## REQUIRED ACTION
Check each line of the material below for the word "ConversationManager". Say how many lines have it, and nothing else.

## EXERCISE MATERIALS
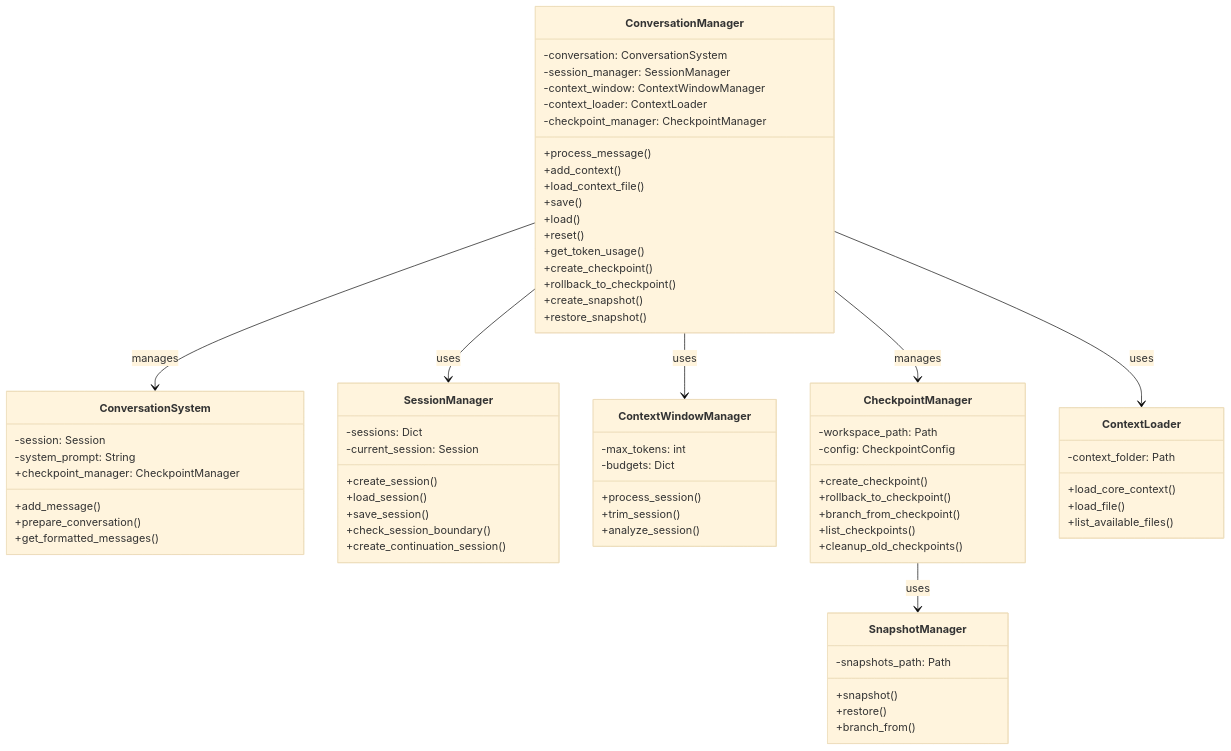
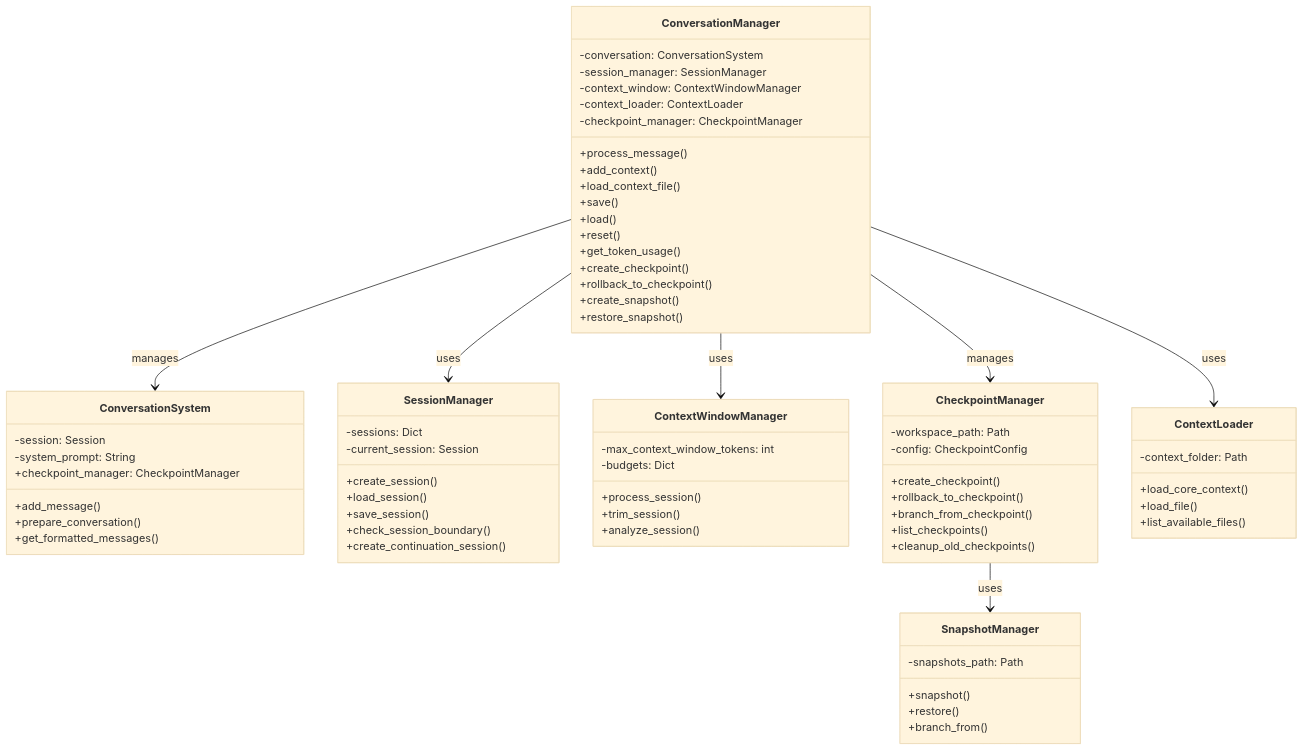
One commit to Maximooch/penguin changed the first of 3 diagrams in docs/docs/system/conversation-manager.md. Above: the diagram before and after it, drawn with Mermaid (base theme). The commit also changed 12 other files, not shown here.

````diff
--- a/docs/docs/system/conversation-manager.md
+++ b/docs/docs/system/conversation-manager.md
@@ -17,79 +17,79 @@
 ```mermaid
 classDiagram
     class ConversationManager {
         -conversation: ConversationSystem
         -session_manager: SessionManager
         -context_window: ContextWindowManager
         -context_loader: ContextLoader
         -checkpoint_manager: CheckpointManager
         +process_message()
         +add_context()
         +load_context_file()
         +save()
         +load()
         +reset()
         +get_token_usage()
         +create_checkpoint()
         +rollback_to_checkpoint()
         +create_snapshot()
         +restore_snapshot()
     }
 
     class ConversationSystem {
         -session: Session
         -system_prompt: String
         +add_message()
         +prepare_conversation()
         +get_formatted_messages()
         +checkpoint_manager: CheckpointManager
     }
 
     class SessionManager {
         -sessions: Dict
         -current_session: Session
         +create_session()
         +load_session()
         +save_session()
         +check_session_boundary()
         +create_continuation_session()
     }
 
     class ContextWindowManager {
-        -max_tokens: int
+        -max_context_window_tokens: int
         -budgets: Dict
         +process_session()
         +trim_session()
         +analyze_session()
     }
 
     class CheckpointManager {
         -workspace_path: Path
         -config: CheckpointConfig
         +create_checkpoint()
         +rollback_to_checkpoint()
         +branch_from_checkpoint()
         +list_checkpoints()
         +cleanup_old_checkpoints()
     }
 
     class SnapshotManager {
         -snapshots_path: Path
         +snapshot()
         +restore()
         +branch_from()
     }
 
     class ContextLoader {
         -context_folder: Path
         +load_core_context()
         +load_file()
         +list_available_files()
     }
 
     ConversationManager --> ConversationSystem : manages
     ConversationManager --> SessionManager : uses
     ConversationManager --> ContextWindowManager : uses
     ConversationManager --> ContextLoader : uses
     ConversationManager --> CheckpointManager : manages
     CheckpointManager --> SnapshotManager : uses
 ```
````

## ANSWER SECTION
6